One of the dogs, I did review for the blog and I did my best to be diplomatic about it. I couldn’t, in good conscience though, review it for Amazon as the author had asked. It was not a work of fiction but the actual memoir to date of the author. Though I didn’t at all agree with choices he made along the way nor did I find his writing at all compelling, the book was the written account of his personal story and not something I could fairly pick apart for all of the world to read and potentially decide against reading his book because of what I said. That wouldn’t have been fair to him.
Another author contacted me about reading her work of fiction and, after reading the brief synopsis she emailed me, I agreed. The synopsis was the best thing she wrote. Her book was apparently a play that she had written and then later decided to convert into a novel without the benefit of the stage directions so the reader would have a sense of action, time and place. With no narrative, just dialog, people came and went with no way to know how, when or why. It was so incredibly terrible that I was rendered speechless. I couldn’t even review it for my blog. I just didn’t want to talk about it at all at that time. It was that bad.

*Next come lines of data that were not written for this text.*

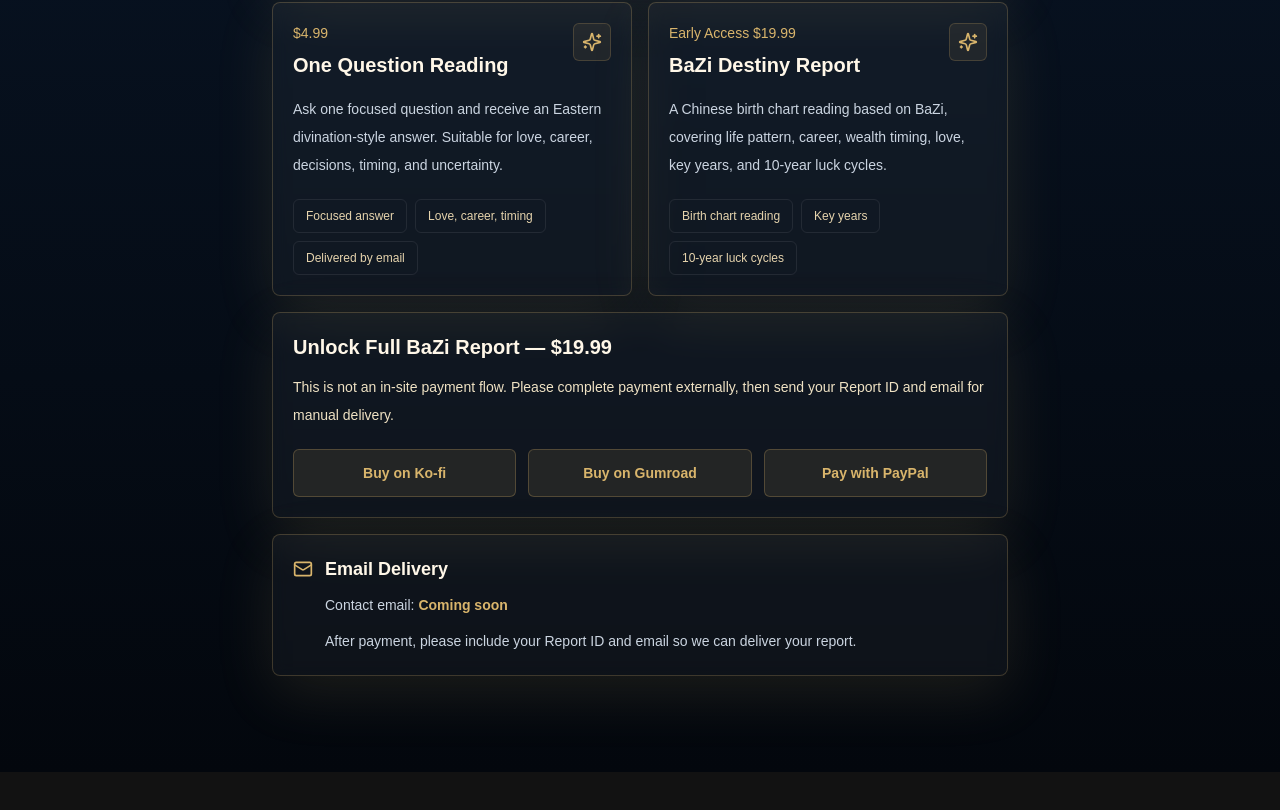
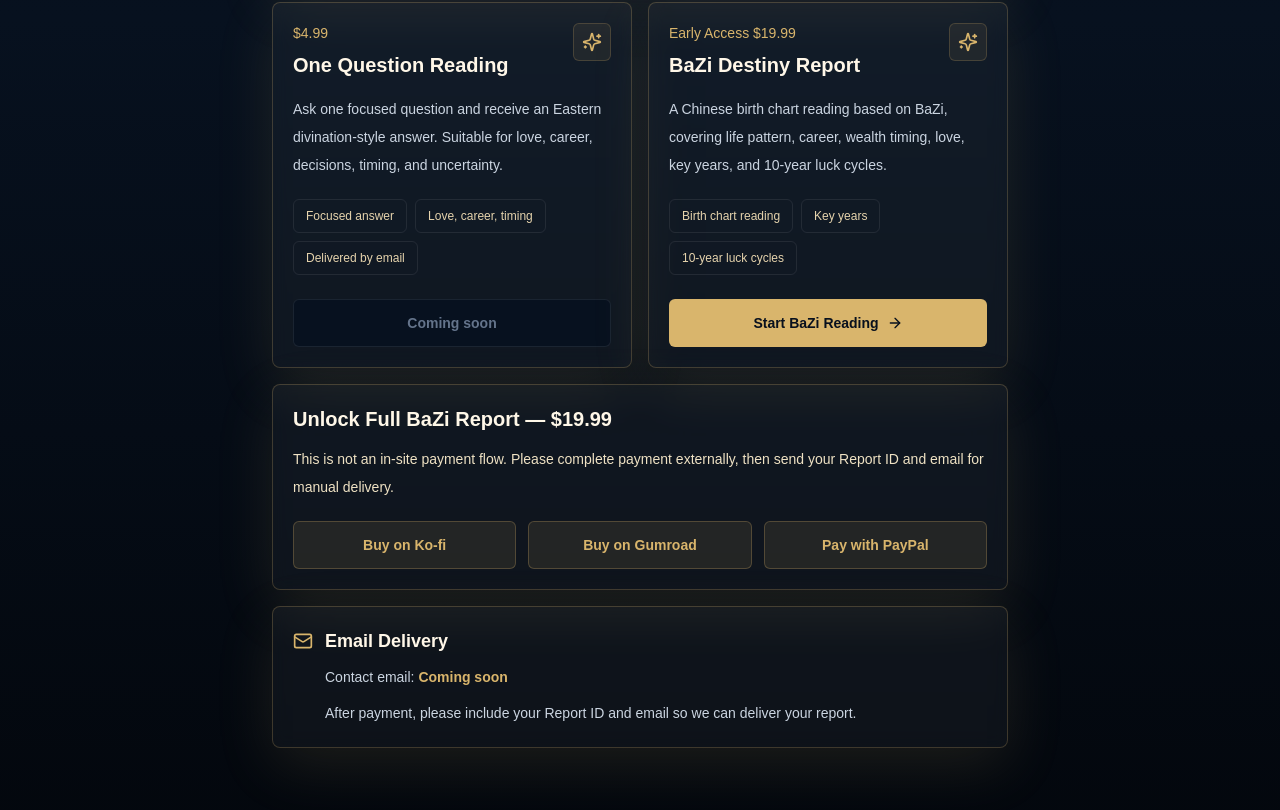
Before and after one commit to paulomila471-jpg/bazi-h5-test, a Next.js app: page /en in a window 1280 px wide. Shown: the part 808-1618 px from the top of the page. Before the commit the page ends 1580 px from the top, so only its background shows below. Built offline with nearby package versions, Linux system fonts and the light colour scheme; no server answers.

Commit message:
Link English BaZi product to form flow

```diff
--- a/app/en/EnglishHomeClient.tsx
+++ b/app/en/EnglishHomeClient.tsx
@@ -145,6 +145,23 @@
                   </span>
                 ))}
               </div>
+              {index === 0 ? (
+                <button
+                  className="mt-6 min-h-12 w-full rounded-md border border-white/[0.08] bg-[#07111f] px-4 py-3 text-sm font-semibold text-slate-500"
+                  disabled
+                  type="button"
+                >
+                  Coming soon
+                </button>
+              ) : (
+                <Link
+                  className="mt-6 inline-flex min-h-12 w-full items-center justify-center gap-2 rounded-md bg-gold px-4 py-3 text-sm font-semibold text-[#08101d]"
+                  href="/en/bazi/form"
+                >
+                  Start BaZi Reading
+                  <ArrowRight className="h-4 w-4" />
+                </Link>
+              )}
             </Card>
           );
         })}
```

When I finally published my own book, I knew I needed to get some reviews to give me a sense of how well my writing would be received and, if it was deemed good enough, to drive sales. I contacted five friends who I felt would be amenable to the genre, LGBT themed mystery, and two authors I’d formerly reviewed works for who I keep in touch with. Five of the seven people responded that they would be happy to read my book and give me an honest review. One friend and one of the authors did right away.
My friend’s review was very brief but effusive in its praise. To me, she was much more verbal. She genuinely liked the book but didn’t seem to find it necessary to write a detailed review. So far, her review has two “not helpful” votes. I feel bad for her that it hasn’t been well received but it has helped me. The review from the author, AR Fiano, author of the Gabriel’s World LGBT Mystery/Thriller series , was much more detailed but also effusive.
I emailed AR and asked for complete honesty after such a stellar review. 1st novels are never, after all, sterling. AR continued to be complimentary but did point out a couple of flaws that needed to be addressed. One, I fixed right away… I just love the ease of updating books! The other, I’ll work out over time. Neither affected the review of the book. I was elated.
Yesterday, I got my first unsolicited review. The reviewer declared my book, not her cup of tea and rated it three stars on the Big River but declared it well written. Huh? She declares herself to be primarily a reader of romance and likes it laced with smut. Relic isn’t a romance – though it has small elements of that – and it’s definitely not smut though there is a little of “fade to black” sex in the story. It has a place in the story but it isn’t integral to it and so it doesn’t fit for it to be detailed enough to be erotica. I’m glad she bought the book and read it but I’m not sure why she did. I stewed about the oddly mixed review over night and now, at this writing, I’m letting it go. You can’t please everyone but, obviously, I’m doing okay!